# EXERCISE AIM
The records shown below are to be repeated exactly and completely.

# INPUT FOR THIS TASK
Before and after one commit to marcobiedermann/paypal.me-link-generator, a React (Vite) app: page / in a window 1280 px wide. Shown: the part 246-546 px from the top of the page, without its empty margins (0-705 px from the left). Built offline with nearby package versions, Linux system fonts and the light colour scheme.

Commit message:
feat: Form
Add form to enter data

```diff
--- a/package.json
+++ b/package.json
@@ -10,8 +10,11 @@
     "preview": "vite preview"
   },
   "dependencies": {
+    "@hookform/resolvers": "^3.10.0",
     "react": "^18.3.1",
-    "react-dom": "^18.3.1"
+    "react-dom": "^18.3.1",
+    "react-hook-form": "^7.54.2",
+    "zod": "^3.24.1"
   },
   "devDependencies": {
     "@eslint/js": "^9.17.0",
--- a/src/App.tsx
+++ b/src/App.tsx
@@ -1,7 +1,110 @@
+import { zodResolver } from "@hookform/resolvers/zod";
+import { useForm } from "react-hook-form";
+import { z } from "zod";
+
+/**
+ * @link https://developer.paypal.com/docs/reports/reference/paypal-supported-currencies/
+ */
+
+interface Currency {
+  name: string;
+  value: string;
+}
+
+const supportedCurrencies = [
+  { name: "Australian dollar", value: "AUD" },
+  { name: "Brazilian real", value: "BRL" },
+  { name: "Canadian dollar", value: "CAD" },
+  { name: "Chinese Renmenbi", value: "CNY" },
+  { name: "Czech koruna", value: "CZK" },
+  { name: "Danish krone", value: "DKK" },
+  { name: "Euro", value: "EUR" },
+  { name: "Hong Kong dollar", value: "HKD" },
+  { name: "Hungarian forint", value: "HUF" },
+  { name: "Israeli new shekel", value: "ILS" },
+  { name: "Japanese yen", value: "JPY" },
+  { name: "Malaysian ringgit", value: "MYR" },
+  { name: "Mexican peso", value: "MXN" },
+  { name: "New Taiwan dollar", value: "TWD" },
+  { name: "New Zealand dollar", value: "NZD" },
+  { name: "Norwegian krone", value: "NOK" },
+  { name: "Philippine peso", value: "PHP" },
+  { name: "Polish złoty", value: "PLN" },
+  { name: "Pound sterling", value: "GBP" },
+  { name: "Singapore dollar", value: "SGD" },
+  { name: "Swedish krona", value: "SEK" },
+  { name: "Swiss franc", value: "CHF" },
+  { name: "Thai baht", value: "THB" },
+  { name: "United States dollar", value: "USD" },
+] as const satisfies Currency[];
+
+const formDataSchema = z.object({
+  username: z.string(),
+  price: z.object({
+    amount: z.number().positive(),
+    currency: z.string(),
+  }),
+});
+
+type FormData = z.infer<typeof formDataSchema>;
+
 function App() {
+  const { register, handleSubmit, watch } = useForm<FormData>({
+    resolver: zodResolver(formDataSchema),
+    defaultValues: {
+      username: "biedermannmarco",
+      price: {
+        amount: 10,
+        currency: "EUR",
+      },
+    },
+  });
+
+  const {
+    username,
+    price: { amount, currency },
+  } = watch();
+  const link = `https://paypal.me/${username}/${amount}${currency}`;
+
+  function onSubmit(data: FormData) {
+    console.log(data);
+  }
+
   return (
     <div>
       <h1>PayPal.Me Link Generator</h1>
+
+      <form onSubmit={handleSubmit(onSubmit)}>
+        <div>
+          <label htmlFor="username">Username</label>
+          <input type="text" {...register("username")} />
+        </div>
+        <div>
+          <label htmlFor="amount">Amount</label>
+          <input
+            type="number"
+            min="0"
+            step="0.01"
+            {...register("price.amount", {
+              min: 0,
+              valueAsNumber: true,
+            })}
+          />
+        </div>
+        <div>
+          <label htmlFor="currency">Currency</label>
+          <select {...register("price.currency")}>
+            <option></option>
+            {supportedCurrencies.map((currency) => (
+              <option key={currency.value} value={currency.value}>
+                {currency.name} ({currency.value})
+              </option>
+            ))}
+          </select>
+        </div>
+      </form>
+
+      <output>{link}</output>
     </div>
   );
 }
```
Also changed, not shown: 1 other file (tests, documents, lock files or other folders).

# OUTPUT OF THE TASK
Before and after one commit to marcobiedermann/paypal.me-link-generator, a React (Vite) app: page / in a window 1280 px wide. Shown: the part 246-546 px from the top of the page, without its empty margins (0-705 px from the left). Built offline with nearby package versions, Linux system fonts and the light colour scheme.

Commit message:
feat: Form
Add form to enter data

```diff
--- a/package.json
+++ b/package.json
@@ -10,8 +10,11 @@
     "preview": "vite preview"
   },
   "dependencies": {
+    "@hookform/resolvers": "^3.10.0",
     "react": "^18.3.1",
-    "react-dom": "^18.3.1"
+    "react-dom": "^18.3.1",
+    "react-hook-form": "^7.54.2",
+    "zod": "^3.24.1"
   },
   "devDependencies": {
     "@eslint/js": "^9.17.0",
--- a/src/App.tsx
+++ b/src/App.tsx
@@ -1,7 +1,110 @@
+import { zodResolver } from "@hookform/resolvers/zod";
+import { useForm } from "react-hook-form";
+import { z } from "zod";
+
+/**
+ * @link https://developer.paypal.com/docs/reports/reference/paypal-supported-currencies/
+ */
+
+interface Currency {
+  name: string;
+  value: string;
+}
+
+const supportedCurrencies = [
+  { name: "Australian dollar", value: "AUD" },
+  { name: "Brazilian real", value: "BRL" },
+  { name: "Canadian dollar", value: "CAD" },
+  { name: "Chinese Renmenbi", value: "CNY" },
+  { name: "Czech koruna", value: "CZK" },
+  { name: "Danish krone", value: "DKK" },
+  { name: "Euro", value: "EUR" },
+  { name: "Hong Kong dollar", value: "HKD" },
+  { name: "Hungarian forint", value: "HUF" },
+  { name: "Israeli new shekel", value: "ILS" },
+  { name: "Japanese yen", value: "JPY" },
+  { name: "Malaysian ringgit", value: "MYR" },
+  { name: "Mexican peso", value: "MXN" },
+  { name: "New Taiwan dollar", value: "TWD" },
+  { name: "New Zealand dollar", value: "NZD" },
+  { name: "Norwegian krone", value: "NOK" },
+  { name: "Philippine peso", value: "PHP" },
+  { name: "Polish złoty", value: "PLN" },
+  { name: "Pound sterling", value: "GBP" },
+  { name: "Singapore dollar", value: "SGD" },
+  { name: "Swedish krona", value: "SEK" },
+  { name: "Swiss franc", value: "CHF" },
+  { name: "Thai baht", value: "THB" },
+  { name: "United States dollar", value: "USD" },
+] as const satisfies Currency[];
+
+const formDataSchema = z.object({
+  username: z.string(),
+  price: z.object({
+    amount: z.number().positive(),
+    currency: z.string(),
+  }),
+});
+
+type FormData = z.infer<typeof formDataSchema>;
+
 function App() {
+  const { register, handleSubmit, watch } = useForm<FormData>({
+    resolver: zodResolver(formDataSchema),
+    defaultValues: {
+      username: "biedermannmarco",
+      price: {
+        amount: 10,
+        currency: "EUR",
+      },
+    },
+  });
+
+  const {
+    username,
+    price: { amount, currency },
+  } = watch();
+  const link = `https://paypal.me/${username}/${amount}${currency}`;
+
+  function onSubmit(data: FormData) {
+    console.log(data);
+  }
+
   return (
     <div>
       <h1>PayPal.Me Link Generator</h1>
+
+      <form onSubmit={handleSubmit(onSubmit)}>
+        <div>
+          <label htmlFor="username">Username</label>
+          <input type="text" {...register("username")} />
+        </div>
+        <div>
+          <label htmlFor="amount">Amount</label>
+          <input
+            type="number"
+            min="0"
+            step="0.01"
+            {...register("price.amount", {
+              min: 0,
+              valueAsNumber: true,
+            })}
+          />
+        </div>
+        <div>
+          <label htmlFor="currency">Currency</label>
+          <select {...register("price.currency")}>
+            <option></option>
+            {supportedCurrencies.map((currency) => (
+              <option key={currency.value} value={currency.value}>
+                {currency.name} ({currency.value})
+              </option>
+            ))}
+          </select>
+        </div>
+      </form>
+
+      <output>{link}</output>
     </div>
   );
 }
```
Also changed, not shown: 1 other file (tests, documents, lock files or other folders).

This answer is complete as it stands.